This recipe is very near and dear to my heart. I’m a little surprised I’m even sharing it. Usually when I find something I like, I keep it to myself lest everyone else realize its special-ness as well. I mean, the second I find a cool coffee shop or restaurant, I turn to whoever is with me and swear them to secrecy so I don’t go there and find a thousand people from school in my new favorite spot. Sure, call me selfish, but I like to keep my favorite places exclusive from other compartments of my life.
Making pizza is as much a part of who I am as… I dunno… my hair. Well, not quite, but almost. For as long as I can remember, every Friday night, my family gathered together to make pizza. Some weeks we’d be more creative than others with homemade dough, prepped bowls of finely-chopped toppings and measured drizzles of olive oil. Some weeks, we’d buy a few pounds of pizza dough and throw a bunch of leftovers on top. If it’s been in the fridge, it’s been on one of our pizzas.
We’ve had eggs and bacon pizza. Broccoli and bacon pizza. Meatball pizza. Potato chip and hot dog pizza. Chinese food pizza. Taco pizza. White pizza. Chicken parm pizza. Roasted vegetable pizza. You get the picture — we eat way too much pizza.
The tradition started out with our little family spreading an old blanket out on the living room floor, setting the floor with paper plates and napkins and filling our cups with a “special” drink.. a mixture of juice and sparkling water. We’d rent a movie or watch whatever was on TV Friday night. I think we’ve watched every episode of Monk that has ever aired.
We did this, without fail, every Friday night. Sometimes my brother or I would invite a friend over and they’d share in our tradition. Even when we got busy, even when we had other plans, we always, always, always had a pizza picnic on the floor on Friday nights.
When we turned 12, my brother and I each learned how to make pizza. We learned how to take a blob of dough from the package to the flour-covered counter and how to stretch it with our hands, all without tearing it. We learned how much olive oil is too much, how many toppings can fit on a single pizza without causing the dough to rip, how long it should cook to be perfectly done, how long the bricks need to heat up and how much cornmeal needs to go on the peel in order for it to transition smoothly into the oven.
This tradition has survived divorce. It’s survived both my brother and me going through puberty. It’s survived me moving to Oklahoma.
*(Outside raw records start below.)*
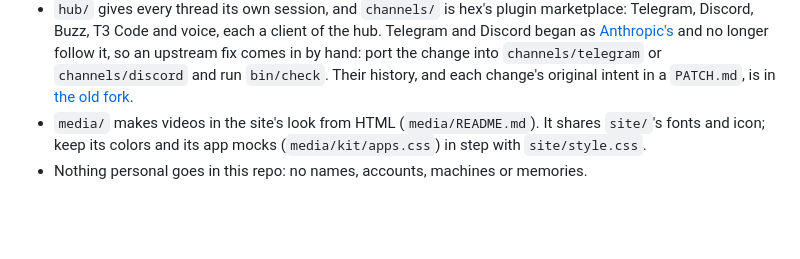
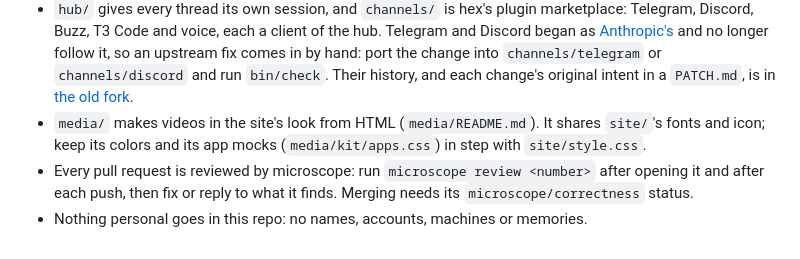
Before and after one commit to AVGVSTVS96/hex, a Markdown page: AGENTS.md, the part around the change. Drawn GitHub-style; blank space fills up the shorter version.

Commit message:
Review every pull request with microscope (#50)
microscope reviews every pull request on the owner's Claude plan, the
way Macroscope did: one agent per changed function, a second agent
checking each finding, inline comments and a `microscope/correctness`
commit status. This adds the one line that says to run it after opening
a PR and after each push. The ruleset on `main` requires that status.

🤖 Generated with [Claude Code](https://claude.com/claude-code)

https://claude.ai/code/session_01F7G5ACMNMcN62tMSAaz1HC

<!-- microscope's pull request summary starts here -->
> [!NOTE]
> ### Add the microscope review step to the agent guide
> -
[AGENTS.md](https://github.com/AVGVSTVS96/hex/pull/50/files#diff-a54ff182c7e8acf56acfd6e4b9c3ff41e2c41a31c9b211b2deb9df75d9a478f9)
gets one new rule: run `microscope review <number>` after opening a PR
and after each push, then fix or reply to each finding.
> - It also notes that merging needs the `microscope/correctness`
status, which the ruleset on `main` already requires.
> - **Risk:** Low. This only changes docs, but PRs can't merge until
microscope has run and its status passes.
>
> <details>
> <summary>🔬 microscope summarized 2f121fb. 1 file reviewed, 1 issue
evaluated, 0 filtered, 1 comment posted</summary>
> </details>
<!-- microscope's pull request summary ends here -->

Co-authored-by: Claude Opus 5.5 <noreply@anthropic.com>

```diff
--- a/AGENTS.md
+++ b/AGENTS.md
@@ -11,4 +11,5 @@ This repo is hex itself. A user's hex is a folder of their own (`~/hex`) with th
 - `bin/vault` is [enclave](https://github.com/AVGVSTVS96/enclave) plus typing on hex's computer. enclave owns the relay, the page and the store; changes to them go there.
 - `hub/` gives every thread its own session, and `channels/` is hex's plugin marketplace: Telegram, Discord, Buzz, T3 Code and voice, each a client of the hub. Telegram and Discord began as [Anthropic's](https://github.com/anthropics/claude-plugins-official) and no longer follow it, so an upstream fix comes in by hand: port the change into `channels/telegram` or `channels/discord` and run `bin/check`. Their history, and each change's original intent in a `PATCH.md`, is in [the old fork](https://github.com/AVGVSTVS96/claude-plugins-official).
 - `media/` makes videos in the site's look from HTML (`media/README.md`). It shares `site/`'s fonts and icon; keep its colors and its app mocks (`media/kit/apps.css`) in step with `site/style.css`.
+- Every pull request is reviewed by microscope: run `microscope review <number>` after opening it and after each push, then fix or reply to what it finds. Merging needs its `microscope/correctness` status.
 - Nothing personal goes in this repo: no names, accounts, machines or memories.
```
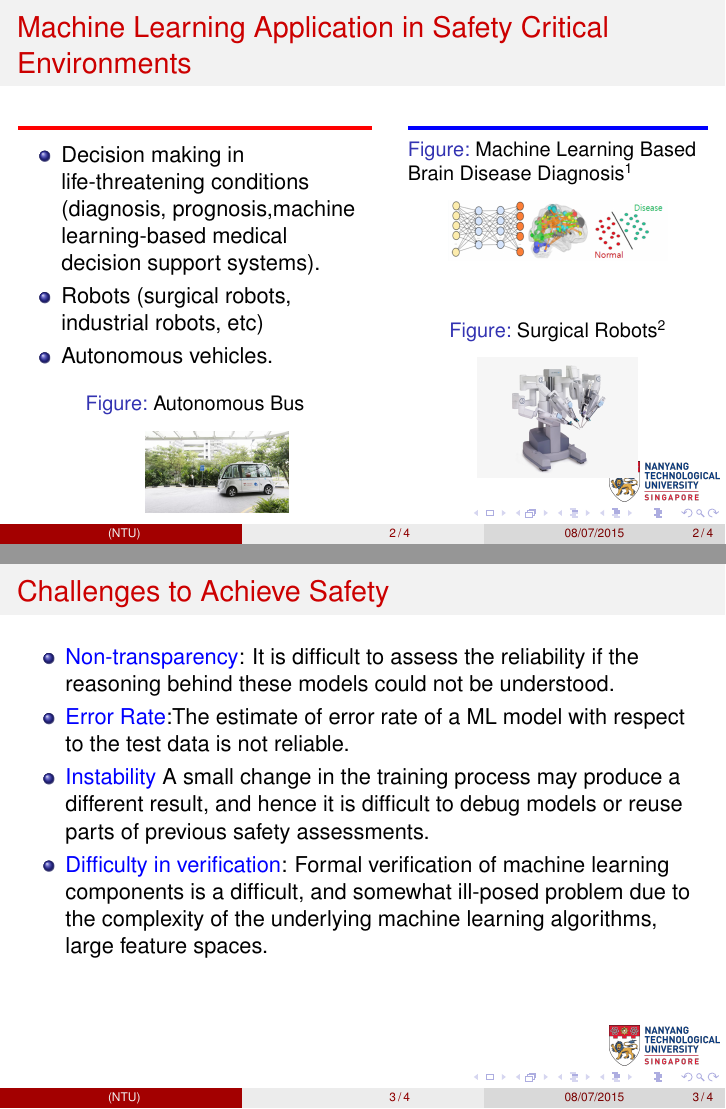
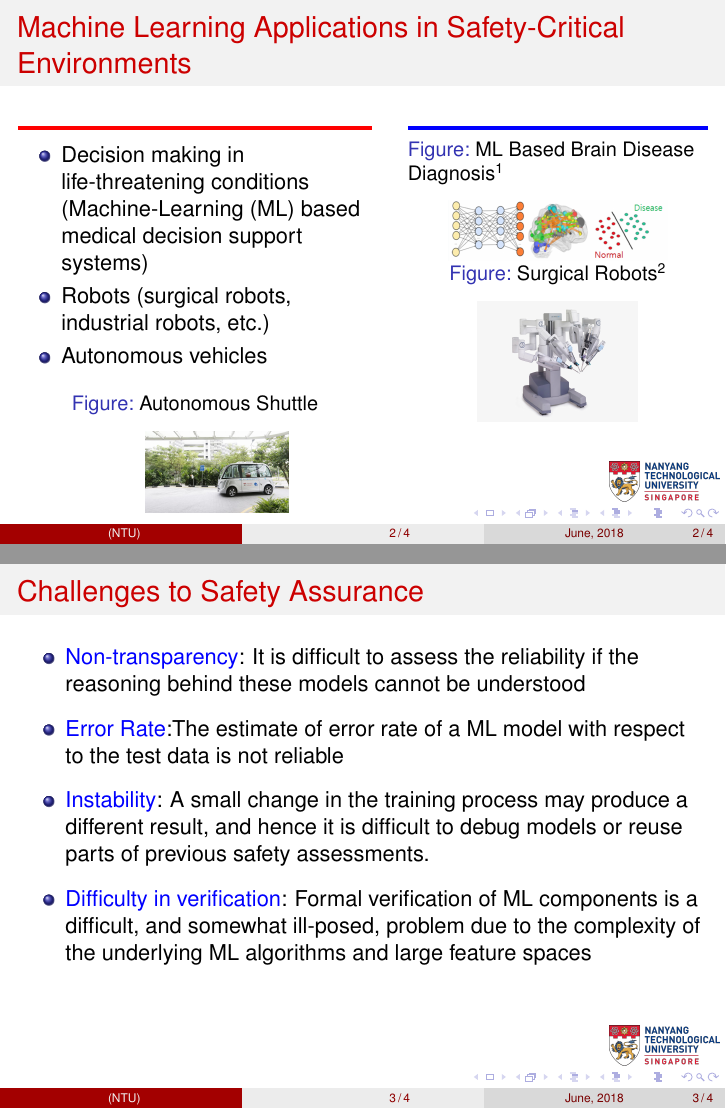
Before and after one commit to jiankangren/Safe_ML, LaTeX slides (Presentations/Research problem /main.tex): pages 4 and 8 of 12, joined at a grey line. Compiled offline with pdfLaTeX.

Commit message:
Updates.

```diff
--- a/Slides/Research problem /main.tex
+++ b/Presentations/Research problem /main.tex
@@ -66,15 +66,15 @@
 % does not look nice, try deleting the line with the fontenc.
 
 
-\title[]{Machine Learning in Safety-Critical Domain} % The short title appears at the bottom of every slide, the full title is only on the title page
+\title[]{Assured Machine Learning} % The short title appears at the bottom of every slide, the full title is only on the title page
 
 %\subtitle
-\author[]{Arvind Easwaran}
-\institute[NTU]{ Nanyang Technological University, Singapore}
+\author[]{Xiaozhe Gu, Arvind Easwaran}
+\institute[NTU]{School of Computer Science and Engineering \\ Energy Research Institute (ERI@N) \\ \vspace{2mm} Nanyang Technological University, Singapore}
 
 
 
-\date[08/07/2015]{June 25, 2018}
+\date[June, 2018]{June, 2018}
 
 
 
@@ -116,22 +116,22 @@
 
 
 
-\begin{frame}[t]{Machine Learning  Application in Safety Critical Environments}
+\begin{frame}[t]{Machine Learning  Applications in Safety-Critical Environments}
 \begin{columns}[T] % align columns
 \begin{column}[t]{.52\textwidth}
 \color{red}\rule{\linewidth}{2pt}
 \vspace{-5mm}
 \begin{itemize}
 \visible<1,2,3>{
-  \item Decision making in life-threatening conditions (diagnosis, prognosis,machine learning-based medical decision support systems).}
+  \item Decision making in life-threatening conditions (Machine-Learning (ML) based medical decision support systems)}
   \visible<2,3>{
-  \item  Robots (surgical robots, industrial robots, etc)}
+  \item  Robots (surgical robots, industrial robots, etc.)}
   \visible<3>{
-    \item  Autonomous vehicles.
+    \item  Autonomous vehicles
 
 \begin{figure}[h]
 \centering
-\caption{Autonomous Bus}
+\caption{Autonomous Shuttle}
 \includegraphics[scale=0.07]{fig/car.jpeg}
 \end{figure}
 }
@@ -147,11 +147,12 @@
 \visible<1,2,3>{
 \begin{figure}[h]
 \centering
-\caption{Machine Learning Based Brain Disease Diagnosis$^1$}
+\caption{ML Based Brain Disease Diagnosis$^1$}
 \includegraphics[scale=0.2]{fig/medical.png}
 \end{figure}
 }
 
+\vspace{-10mm}
 \visible<2,3>{
  \begin{figure}[h]
 \centering
@@ -171,21 +172,24 @@
 
 
 
-\begin{frame}[t]{Challenges to Achieve Safety}
+\begin{frame}[t]{Challenges to Safety Assurance}
 
 \setbeamercovered{transparent}
 \begin{itemize}
 \visible<1,2,3,4>{
-  \item  \textcolor{blue}{Non-transparency}: It is difficult to assess the reliability if  the reasoning behind  these models could not be understood.
+  \item  \textcolor{blue}{Non-transparency}: It is difficult to assess the reliability if  the reasoning behind  these models cannot be understood
+\vspace{2mm}
   }
   \visible<2,3,4>{
-  \item  \textcolor{blue}{Error Rate}:The estimate of error rate of a ML model with respect to the test data is not reliable.
+  \item  \textcolor{blue}{Error Rate}:The estimate of error rate of a ML model with respect to the test data is not reliable
+\vspace{2mm}
   }
   \visible<3,4>{
-  \item     \textcolor{blue}{Instability} A small change in the training process may produce a different result, and hence it is difficult to debug models or reuse parts of previous safety assessments.
+  \item     \textcolor{blue}{Instability}: A small change in the training process may produce a different result, and hence it is difficult to debug models or reuse parts of previous safety assessments.
+\vspace{2mm}
   }
   \visible<4>{
-  \item \textcolor{blue}{Difficulty in verification}: Formal verification of machine learning components is a difficult, and somewhat ill-posed problem due to the complexity of the underlying machine learning algorithms, large feature spaces.
+  \item \textcolor{blue}{Difficulty in verification}: Formal verification of ML components is a difficult, and somewhat ill-posed, problem due to the complexity of the underlying ML algorithms and large feature spaces
 }
 \end{itemize}
 
@@ -193,7 +197,7 @@
 
 
 
-\begin{frame}[t]{Potential Strategies for Achieving Safety}
+\begin{frame}[t]{Potential Strategies for Safety Assurance}
 \begin{columns}[T] % align columns
 \begin{column}[t]{.52\textwidth}
 \color{red}\rule{\linewidth}{2pt}
@@ -225,5 +229,6 @@
 }
 
 
+\vspace{-2mm}
 \visible<2,3>{
 \color{black}
@@ -231,4 +236,5 @@ A technique used in machine learning when predictions cannot be given confidentl
 
+\vspace{-3mm}
 \begin{small}
   \begin{align*}
   \hat y(x)=\begin{cases}-1~\mbox{ if  }\phi(x)\leq t\\\mbox{reject, if }\phi( x)\in(-t,t)\\1~\mbox{ if  }\phi(x)\geq t\end{cases}
```
Also changed, not shown: Presentations/LIME.pdf (renamed from Slides/LIME.pdf), Presentations/ML101.pdf (added), Presentations/Project_Des/Project_Des.pdf (renamed from Slides/Project_Des/Project_Des.pdf), Presentations/Project_Des/Safe_ML.md (renamed from Slides/Project_Des/Safe_ML.md), Presentations/Research problem /fig/car.jpeg (renamed from Slides/Research problem /fig/car.jpeg), Presentations/Research problem /fig/lime.png (renamed from Slides/Research problem /fig/lime.png), Presentations/Research problem /fig/medical.png (renamed from Slides/Research problem /fig/medical.png), Presentations/Research problem /fig/surgical.jpg (renamed from Slides/Research problem /fig/surgical.jpg), Presentations/Research problem /logo.png (renamed from Slides/Research problem /logo.png), Presentations/Research problem /main.pdf (added), Presentations/Validation.pdf (renamed from Slides/Validation.pdf), Presentations/Research problem /main.tex (13 more changed lines), 9 other files.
It’s survived four different homes in the span of three years.
This specific pizza earned two thumbs up from my mom and me and one neutral thumb from my brother who thought that figs on a pizza were “weird.” He took matters into his own hands and made a meat extravaganza (any and all meat in the fridge) pizza. Typical. That’s him in the pictures, showing off his muscles as he works the dough.
The one thing I’d change? Don’t cook the arugula in the oven. As soon as it comes out, top the pizza with fresh arugula and let it wilt onto the pizza itself. It lost a lot of the tangy flavor from being baked.
Fig, Prosciutto and Arugula Pizza
1 lb. fresh pizza dough
1/4 lb. prosciutto, finely chopped
1/4 c. chopped green onions
2 tbsp. fig preserves
2 tsp. olive oil
1 tbsp. dried basil
1 c. ricotta cheese
3/4 c. mozzarella cheese, shredded
2 c. arugula
1 tbsp. cornmeal
If you’re using pizza bricks, place end-to-end in oven and preheat at 450 degrees. If using a pizza stone or cookie sheet, simply preheat oven to 450 degrees. I used bricks, so that’s what you’re seeing in the photos. Remove dough from package and stretch with your hands until the desired thickness and roundness is achieved. Place on floured countertop. In small bowl, microwave fig preserves, olive oil and basil for 1 minute and stir. On a pizza peel (or stone or cookie sheet), sprinkle evenly with cornmeal, making sure the very edges of the peel are coated in cornmeal. Any exposed dough will stick to the peel and make it very difficult to transfer into the oven.Coat pizza with mixture using the back of a spoon, taking special care to reach to the edges of the dough. Drop small spoonfuls of ricotta on dough, then sprinkle with green onions and prosciutto. Evenly distribute mozzarella over the top. When topping pizza, move quickly so the dough does not have time to stick to the peel. If using the brick and peel method (recommended), open oven and make sure the rack with bricks is pushed fully against the back of the oven. Quickly shake dough onto bricks. Bake for 8-10 minutes or until crust is cooked through. When pizza is done, remove immediately from oven and top with arugula. Let cool for a few minutes, then, using a pizza cutter, slice into 8 pieces.